Exercise aim
Exact repetition of the data below is required.
[Records for the task]
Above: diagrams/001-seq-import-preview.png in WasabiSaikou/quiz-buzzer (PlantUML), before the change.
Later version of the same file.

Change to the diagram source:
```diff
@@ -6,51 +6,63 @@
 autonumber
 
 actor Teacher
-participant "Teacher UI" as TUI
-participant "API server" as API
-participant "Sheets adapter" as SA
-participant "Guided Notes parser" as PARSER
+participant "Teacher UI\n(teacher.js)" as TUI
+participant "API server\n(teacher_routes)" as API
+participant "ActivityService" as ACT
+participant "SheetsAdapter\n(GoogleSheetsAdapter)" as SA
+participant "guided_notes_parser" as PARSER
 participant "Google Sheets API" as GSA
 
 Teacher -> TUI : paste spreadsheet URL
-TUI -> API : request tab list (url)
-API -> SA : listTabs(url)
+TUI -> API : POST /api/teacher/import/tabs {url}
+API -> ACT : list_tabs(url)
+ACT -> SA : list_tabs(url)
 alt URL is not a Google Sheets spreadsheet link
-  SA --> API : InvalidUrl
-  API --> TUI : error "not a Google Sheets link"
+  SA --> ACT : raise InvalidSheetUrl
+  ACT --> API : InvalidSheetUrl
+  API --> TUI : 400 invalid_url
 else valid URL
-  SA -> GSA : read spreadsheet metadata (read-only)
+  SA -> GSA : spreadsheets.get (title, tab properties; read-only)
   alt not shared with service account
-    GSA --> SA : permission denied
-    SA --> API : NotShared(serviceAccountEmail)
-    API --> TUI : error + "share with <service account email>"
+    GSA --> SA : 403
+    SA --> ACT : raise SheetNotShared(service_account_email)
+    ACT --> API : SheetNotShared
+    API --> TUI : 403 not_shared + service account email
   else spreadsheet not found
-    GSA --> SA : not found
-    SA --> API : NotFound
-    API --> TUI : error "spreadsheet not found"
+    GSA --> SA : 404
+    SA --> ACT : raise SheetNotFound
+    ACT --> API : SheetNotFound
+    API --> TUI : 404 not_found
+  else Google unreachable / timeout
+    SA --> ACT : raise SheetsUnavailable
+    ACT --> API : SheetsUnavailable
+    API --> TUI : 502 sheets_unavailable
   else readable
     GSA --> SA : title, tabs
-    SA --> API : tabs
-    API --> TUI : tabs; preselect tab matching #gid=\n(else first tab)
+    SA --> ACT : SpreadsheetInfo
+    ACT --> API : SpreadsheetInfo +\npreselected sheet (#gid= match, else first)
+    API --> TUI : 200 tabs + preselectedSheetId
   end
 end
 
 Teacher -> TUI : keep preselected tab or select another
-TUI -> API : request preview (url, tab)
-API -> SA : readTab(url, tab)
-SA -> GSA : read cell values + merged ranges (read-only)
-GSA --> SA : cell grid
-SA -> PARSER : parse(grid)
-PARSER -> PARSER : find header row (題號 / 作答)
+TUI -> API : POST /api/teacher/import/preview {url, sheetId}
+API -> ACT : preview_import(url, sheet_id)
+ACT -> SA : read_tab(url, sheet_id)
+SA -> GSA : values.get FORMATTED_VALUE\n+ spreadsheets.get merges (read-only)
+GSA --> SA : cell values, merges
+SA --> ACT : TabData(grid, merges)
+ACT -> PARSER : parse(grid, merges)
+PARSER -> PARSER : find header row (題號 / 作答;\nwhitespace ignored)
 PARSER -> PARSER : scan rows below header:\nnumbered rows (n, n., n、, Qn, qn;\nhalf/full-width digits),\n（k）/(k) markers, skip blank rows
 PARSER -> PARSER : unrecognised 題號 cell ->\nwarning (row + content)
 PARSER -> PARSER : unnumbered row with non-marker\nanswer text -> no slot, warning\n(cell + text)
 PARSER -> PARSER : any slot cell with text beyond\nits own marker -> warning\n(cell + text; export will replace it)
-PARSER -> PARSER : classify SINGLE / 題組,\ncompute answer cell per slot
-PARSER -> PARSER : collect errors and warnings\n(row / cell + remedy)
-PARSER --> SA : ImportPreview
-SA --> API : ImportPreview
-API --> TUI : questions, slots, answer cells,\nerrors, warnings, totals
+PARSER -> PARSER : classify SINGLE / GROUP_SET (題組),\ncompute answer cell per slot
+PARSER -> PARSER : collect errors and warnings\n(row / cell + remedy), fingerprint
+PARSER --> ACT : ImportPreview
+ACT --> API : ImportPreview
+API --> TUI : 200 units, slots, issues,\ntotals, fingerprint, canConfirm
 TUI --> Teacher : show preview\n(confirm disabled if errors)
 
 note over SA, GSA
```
[/Records for the task]
Answer to this problem
Above: diagrams/001-seq-import-preview.png in WasabiSaikou/quiz-buzzer (PlantUML), before the change.
Later version of the same file.

Change to the diagram source:
```diff
@@ -6,51 +6,63 @@
 autonumber
 
 actor Teacher
-participant "Teacher UI" as TUI
-participant "API server" as API
-participant "Sheets adapter" as SA
-participant "Guided Notes parser" as PARSER
+participant "Teacher UI\n(teacher.js)" as TUI
+participant "API server\n(teacher_routes)" as API
+participant "ActivityService" as ACT
+participant "SheetsAdapter\n(GoogleSheetsAdapter)" as SA
+participant "guided_notes_parser" as PARSER
 participant "Google Sheets API" as GSA
 
 Teacher -> TUI : paste spreadsheet URL
-TUI -> API : request tab list (url)
-API -> SA : listTabs(url)
+TUI -> API : POST /api/teacher/import/tabs {url}
+API -> ACT : list_tabs(url)
+ACT -> SA : list_tabs(url)
 alt URL is not a Google Sheets spreadsheet link
-  SA --> API : InvalidUrl
-  API --> TUI : error "not a Google Sheets link"
+  SA --> ACT : raise InvalidSheetUrl
+  ACT --> API : InvalidSheetUrl
+  API --> TUI : 400 invalid_url
 else valid URL
-  SA -> GSA : read spreadsheet metadata (read-only)
+  SA -> GSA : spreadsheets.get (title, tab properties; read-only)
   alt not shared with service account
-    GSA --> SA : permission denied
-    SA --> API : NotShared(serviceAccountEmail)
-    API --> TUI : error + "share with <service account email>"
+    GSA --> SA : 403
+    SA --> ACT : raise SheetNotShared(service_account_email)
+    ACT --> API : SheetNotShared
+    API --> TUI : 403 not_shared + service account email
   else spreadsheet not found
-    GSA --> SA : not found
-    SA --> API : NotFound
-    API --> TUI : error "spreadsheet not found"
+    GSA --> SA : 404
+    SA --> ACT : raise SheetNotFound
+    ACT --> API : SheetNotFound
+    API --> TUI : 404 not_found
+  else Google unreachable / timeout
+    SA --> ACT : raise SheetsUnavailable
+    ACT --> API : SheetsUnavailable
+    API --> TUI : 502 sheets_unavailable
   else readable
     GSA --> SA : title, tabs
-    SA --> API : tabs
-    API --> TUI : tabs; preselect tab matching #gid=\n(else first tab)
+    SA --> ACT : SpreadsheetInfo
+    ACT --> API : SpreadsheetInfo +\npreselected sheet (#gid= match, else first)
+    API --> TUI : 200 tabs + preselectedSheetId
   end
 end
 
 Teacher -> TUI : keep preselected tab or select another
-TUI -> API : request preview (url, tab)
-API -> SA : readTab(url, tab)
-SA -> GSA : read cell values + merged ranges (read-only)
-GSA --> SA : cell grid
-SA -> PARSER : parse(grid)
-PARSER -> PARSER : find header row (題號 / 作答)
+TUI -> API : POST /api/teacher/import/preview {url, sheetId}
+API -> ACT : preview_import(url, sheet_id)
+ACT -> SA : read_tab(url, sheet_id)
+SA -> GSA : values.get FORMATTED_VALUE\n+ spreadsheets.get merges (read-only)
+GSA --> SA : cell values, merges
+SA --> ACT : TabData(grid, merges)
+ACT -> PARSER : parse(grid, merges)
+PARSER -> PARSER : find header row (題號 / 作答;\nwhitespace ignored)
 PARSER -> PARSER : scan rows below header:\nnumbered rows (n, n., n、, Qn, qn;\nhalf/full-width digits),\n（k）/(k) markers, skip blank rows
 PARSER -> PARSER : unrecognised 題號 cell ->\nwarning (row + content)
 PARSER -> PARSER : unnumbered row with non-marker\nanswer text -> no slot, warning\n(cell + text)
 PARSER -> PARSER : any slot cell with text beyond\nits own marker -> warning\n(cell + text; export will replace it)
-PARSER -> PARSER : classify SINGLE / 題組,\ncompute answer cell per slot
-PARSER -> PARSER : collect errors and warnings\n(row / cell + remedy)
-PARSER --> SA : ImportPreview
-SA --> API : ImportPreview
-API --> TUI : questions, slots, answer cells,\nerrors, warnings, totals
+PARSER -> PARSER : classify SINGLE / GROUP_SET (題組),\ncompute answer cell per slot
+PARSER -> PARSER : collect errors and warnings\n(row / cell + remedy), fingerprint
+PARSER --> ACT : ImportPreview
+ACT --> API : ImportPreview
+API --> TUI : 200 units, slots, issues,\ntotals, fingerprint, canConfirm
 TUI --> Teacher : show preview\n(confirm disabled if errors)
 
 note over SA, GSA
```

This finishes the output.